You’d think I’d be used to this by now but maybe I don’t want to get used to it. Maybe it would be a terrible mistake to take such a beautiful thing for granted. Anyway, no Academy experience has ever come close to being the same. The lectures, the distilleries, the tastings… all vary from course to course and the island’s famously temperamental climate creates a new and unique atmosphere every day, complete with bespoke mood lighting. Then there’s the students. We’ve had people from all over the world attend the diploma and their characters, their personalities, shape the occasion. The Islay Whisky Academy prides itself on providing our guests with new perspectives that can deepen their understanding and enjoyment of Scotch whisky but we in turn gain from them. Through their questions and their insights, we enhance our own thinking and the week shifts and evolves around them.

The Islay Whisky Academy concept starts (and ends) with Rachel MacNeill, a Colonsay-born, Islay resident. Rachel was writing about whisky for women and women in whisky before it was on the radar of most. She sees and understands the world in a unique way and it is that maverick spirit that produced the Academy. Rachel’s understanding and appreciation for the old ways, her love for the technical detail that makes Scotch and her ability to relay information in new and colourful ways are some of the key elements that define the diploma. 

You may think then, that there’s no mystery. You might think Rachel’s formidable skill set, placed in a land of rich history and staggering natural beauty, with distilleries in abundance and eager whisky lovers from all over the world should guarantee a good time and maybe you’d be right but there’s something else. Even for me, a man who considers himself very sceptically minded, there’s an indefinable magic involved that I can’t quite fathom. It’s almost a feeling that we are somehow being generously rewarded for learning and appreciating whisky in a way that’s respectful of the land and the culture that birthed it.

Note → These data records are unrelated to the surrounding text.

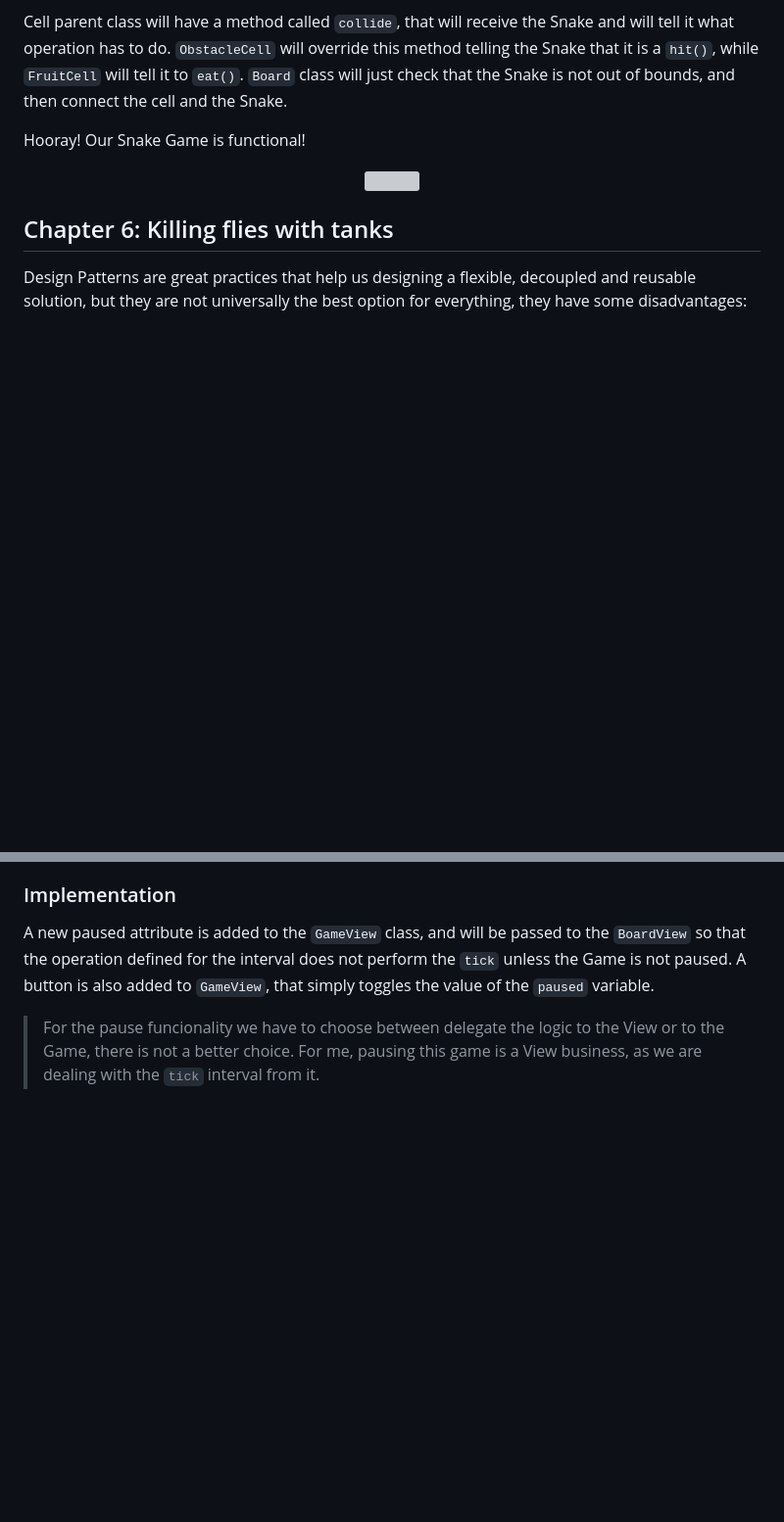
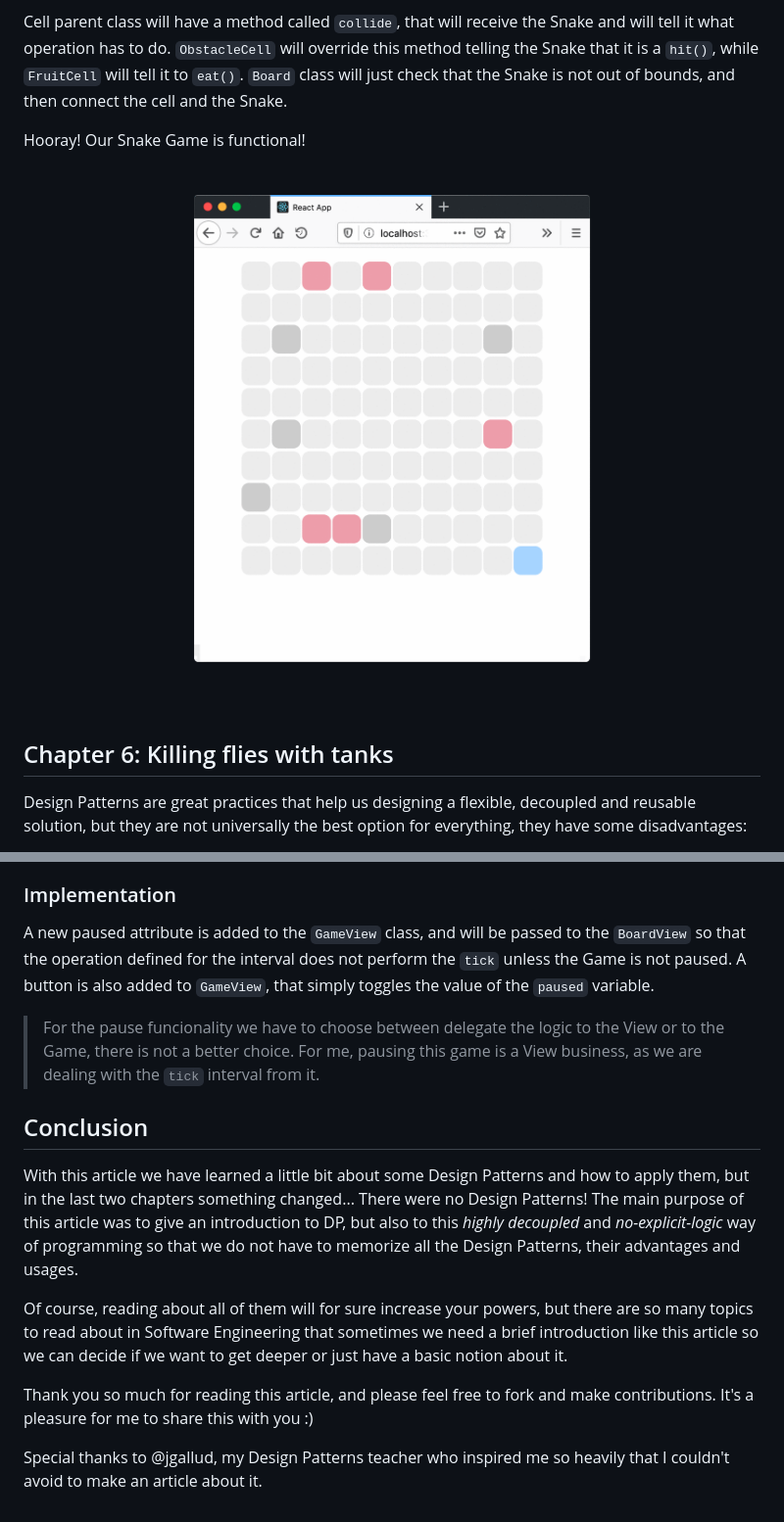
Before and after one commit to baez97/design-patterns-snake, a Markdown page: README.md, 2 parts joined by grey strips. Shown at 98% size. GitHub-like rendering; blank space fills up the shorter version; grey boxes are pictures that could not be loaded.

```diff
--- a/README.md
+++ b/README.md
@@ -233,7 +243,7 @@ Cell parent class will have a method called `collide`, that will receive the Sna
 Hooray! Our Snake Game is functional!
 
 <p align="center">
-  <img src="https://github.com/baez97/design-patterns-snake/blob/master/images/8-Prototype.png"/>
+  <img src="https://github.com/baez97/design-patterns-snake/blob/master/images/8-Prototype.gif"/>
 </p>
 
 ## Chapter 6: Killing flies with tanks
@@ -254,3 +264,12 @@ We are creating 3 classes, distributing the logic of a functionality in two part
 A new paused attribute is added to the `GameView` class, and will be passed to the `BoardView` so that the operation defined for the interval does not perform the `tick` unless the Game is not paused. A button is also added to `GameView`, that simply toggles the value of the `paused` variable.
 
 > For the pause funcionality we have to choose between delegate the logic to the View or to the Game, there is not a better choice. For me, pausing this game is a View business, as we are dealing with the `tick` interval from it.
+
+## Conclusion
+With this article we have learned a little bit about some Design Patterns and how to apply them, but in the last two chapters something changed... There were no Design Patterns! The main purpose of this article was to give an introduction to DP, but also to this _highly decoupled_ and _no-explicit-logic_ way of programming so that we do not have to memorize all the Design Patterns, their advantages and usages.
+
+Of course, reading about all of them will for sure increase your powers, but there are so many topics to read about in Software Engineering that sometimes we need a brief introduction like this article so we can decide if we want to get deeper or just have a basic notion about it.
+
+Thank you so much for reading this article, and please feel free to fork and make contributions. It's a pleasure for me to share this with you :)
+
+Special thanks to @jgallud, my Design Patterns teacher who inspired me so heavily that I couldn't avoid to make an article about it.
```
Also changed, not shown: other parts of README.md (+12 -2 lines), images/2-Mediator.png.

As for our students, we were, as always, blessed with a brilliant bunch. They came from Poland, from England, from Guernsey, from the US, the Netherlands and Germany. They came from different cultures, different backgrounds, different careers, different belief systems, but they came with an open mind and a desire to learn and have fun. I hope they achieved that. I know I did. I also know that I feel wiser and richer for having met them and hope I continue to know them for many years to come. The same goes for all the students from previous courses. I remember each and every one and am thankful for the time I’ve been able to spend with them, even if I often greedily wish for more.

I’m not sure any of this has actually helped me, in any way, to process the events of the Spring 2024 Residential Diploma. I haven’t even mentioned the trip to the museum in Port Charlotte, or the visits to Kilchoman, Port Ellen, Ardnahoe, Laphroaig and Bunnahabhain, or the whisky tastings, or the traditional storytelling, or the Highland Dancers, or the lectures and presentations, or the peat cutting, or the opera singing (!) but maybe expressing my feelings of gratitude for the experience is the first step to understanding the whirlwind. Or maybe, no matter how hard I try, I’ll never quite grasp it fully and maybe that’s OK. Maybe I don’t need to understand the magic, maybe I just need to feel it and acknowledge it.

Our Celtic ancestors believed in the Otherworld, a sort of afterlife that presented as a realm of everlasting youth, beauty, health, abundance and joy. It was said to lie somewhere in the western sea. I think I’ve just been.